The Chinese government fears the impact that the fight for democratic rights in Hong Kong will have on working people across mainland China. Beijing’s aviation authority ordered Cathay Pacific Airways to remove all workers involved in protests from their flights from Hong Kong to China Aug. 9. The airline’s bosses said they would comply.

As economic growth has slowed in China, labor actions have increased.

The China Labour Bulletin reports that so far this year there have been 25 protest actions among auto workers, mostly over layoffs and unpaid wages. Some 220,000 jobs have been lost as vehicle sales dropped 14% in the first half of the year. Most were layoffs but others resigned, unable to survive on a bare wage without overtime payments and bonuses.

In response to the Aug. 5 general strike, Lam claimed that the city was “on the verge of a very dangerous situation.” A spokesperson from Beijing’s Hong Kong and Macau Affairs Office threatened that protesters should not “play with fire” and “mistake our restraint for weakness.”

Working people in Hong Kong know this is not an idle threat. On June 4, nearly 200,000 attended a memorial to mark the 30th anniversary of the brutal crushing by Beijing’s military of mass protests in Tiananmen Square. Hong Kong is the only part of Chinese territory where that history is not censored.

Protests have been rising since February against Lam’s proposed extradition law, which would give Beijing legal cover to go after political opponents in the semi-autonomous region. Millions marched June 9 and 16, forcing Lam, with Beijing’s agreement, to suspend the bill. Some company bosses and business groups have made calls for the extradition law to be completely withdrawn and for an inquiry into the cops’ treatment of demonstrators.

Some small groups of protesters have targeted the legislative assembly building, police stations and symbols of Beijing’s overbearing presence, provoking a violent response from riot police. Ng told the Militant that the media focuses on these smaller confrontations as “the government is trying to cover up” the size of the massive peaceful protests.

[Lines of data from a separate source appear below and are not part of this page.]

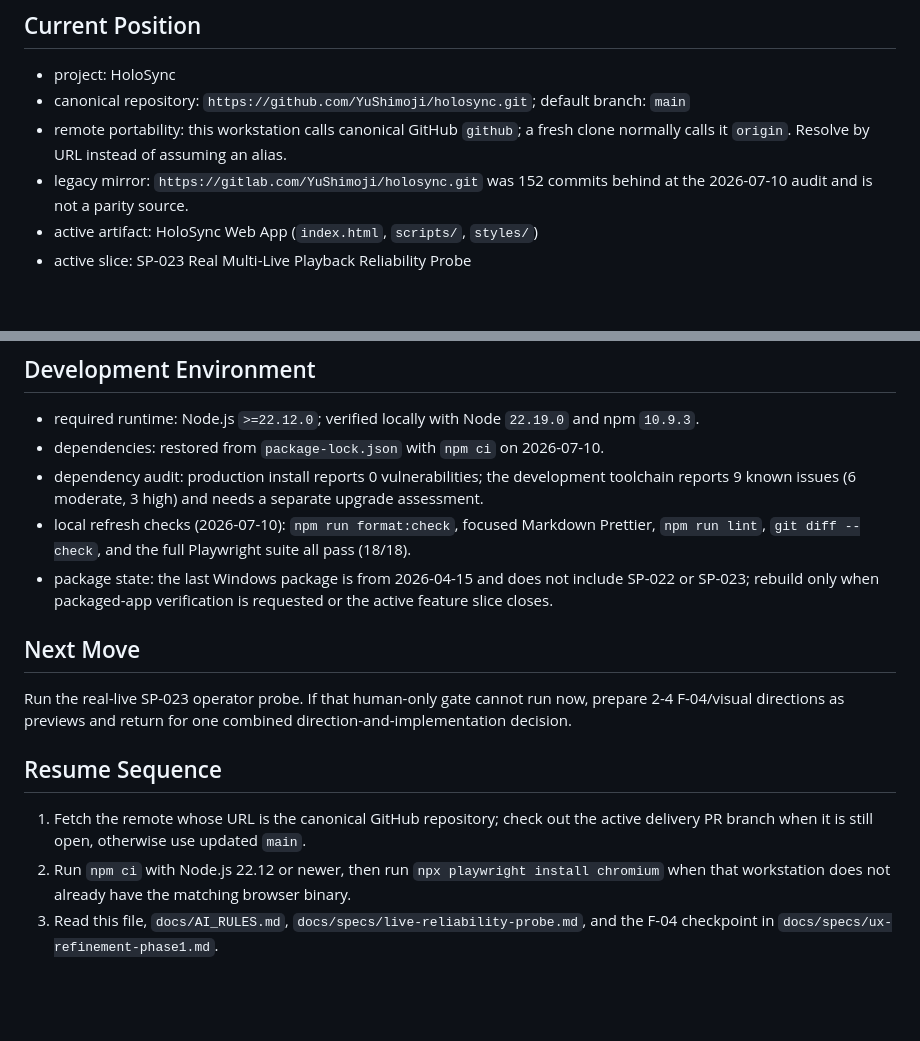
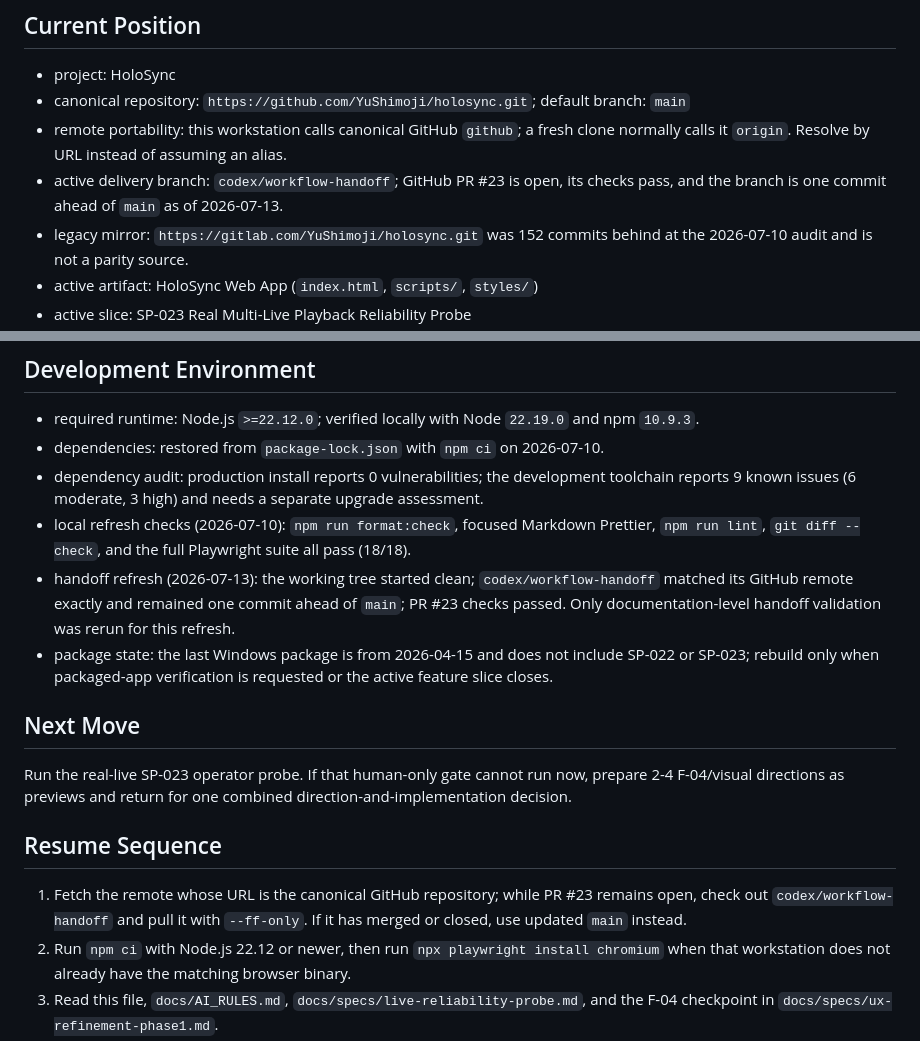
Before and after one commit to YuShimoji/holosync, a Markdown page: docs/runtime-state.md, 2 parts joined by grey strips. Drawn GitHub-style; blank space fills up the shorter version.

Commit message:
docs: refresh portable resume state

```diff
--- a/docs/runtime-state.md
+++ b/docs/runtime-state.md
@@ -7,6 +7,7 @@ Last reviewed: 2026-07-10
 - project: HoloSync
 - canonical repository: `https://github.com/YuShimoji/holosync.git`; default branch: `main`
 - remote portability: this workstation calls canonical GitHub `github`; a fresh clone normally calls it `origin`. Resolve by URL instead of assuming an alias.
+- active delivery branch: `codex/workflow-handoff`; GitHub PR #23 is open, its checks pass, and the branch is one commit ahead of `main` as of 2026-07-13.
 - legacy mirror: `https://gitlab.com/YuShimoji/holosync.git` was 152 commits behind at the 2026-07-10 audit and is not a parity source.
 - active artifact: HoloSync Web App (`index.html`, `scripts/`, `styles/`)
 - active slice: SP-023 Real Multi-Live Playback Reliability Probe
@@ -61,6 +62,7 @@ Last reviewed: 2026-07-10
 - dependencies: restored from `package-lock.json` with `npm ci` on 2026-07-10.
 - dependency audit: production install reports 0 vulnerabilities; the development toolchain reports 9 known issues (6 moderate, 3 high) and needs a separate upgrade assessment.
 - local refresh checks (2026-07-10): `npm run format:check`, focused Markdown Prettier, `npm run lint`, `git diff --check`, and the full Playwright suite all pass (18/18).
+- handoff refresh (2026-07-13): the working tree started clean; `codex/workflow-handoff` matched its GitHub remote exactly and remained one commit ahead of `main`; PR #23 checks passed. Only documentation-level handoff validation was rerun for this refresh.
 - package state: the last Windows package is from 2026-04-15 and does not include SP-022 or SP-023; rebuild only when packaged-app verification is requested or the active feature slice closes.
 
 ## Next Move
@@ -69,7 +71,7 @@ Run the real-live SP-023 operator probe. If that human-only gate cannot run now,
 
 ## Resume Sequence
 
-1. Fetch the remote whose URL is the canonical GitHub repository; check out the active delivery PR branch when it is still open, otherwise use updated `main`.
+1. Fetch the remote whose URL is the canonical GitHub repository; while PR #23 remains open, check out `codex/workflow-handoff` and pull it with `--ff-only`. If it has merged or closed, use updated `main` instead.
 2. Run `npm ci` with Node.js 22.12 or newer, then run `npx playwright install chromium` when that workstation does not already have the matching browser binary.
 3. Read this file, `docs/AI_RULES.md`, `docs/specs/live-reliability-probe.md`, and the F-04 checkpoint in `docs/specs/ux-refinement-phase1.md`.
 4. Prefer the SP-023 real-live gate. When current live URLs are unavailable, create only the fixed-state F-04/visual previews described in SP-021 and return for one decision.
```
Also changed, not shown: other parts of docs/runtime-state.md (+1 -1 lines).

Chinese government officials seek to drive a wedge between the large numbers of working people at many of the protests and those leading violent confrontations with authorities. Yang Guang, Beijing’s spokesperson in Hong Kong, claimed there was a division between “kind-hearted citizens who have been misguided and coerced to join” and “a small number of violent radicals.”

Growing economic inequalities in the territory are also driving unrest among working people. Hong Kong has the world’s longest working hours and highest rents, according to the New York Times. Rents have skyrocketed in recent years and over 210,000 Hong Kong residents live in subdivided apartments known as “cages,” where tenants are squeezed into spaces as small as 15 square feet.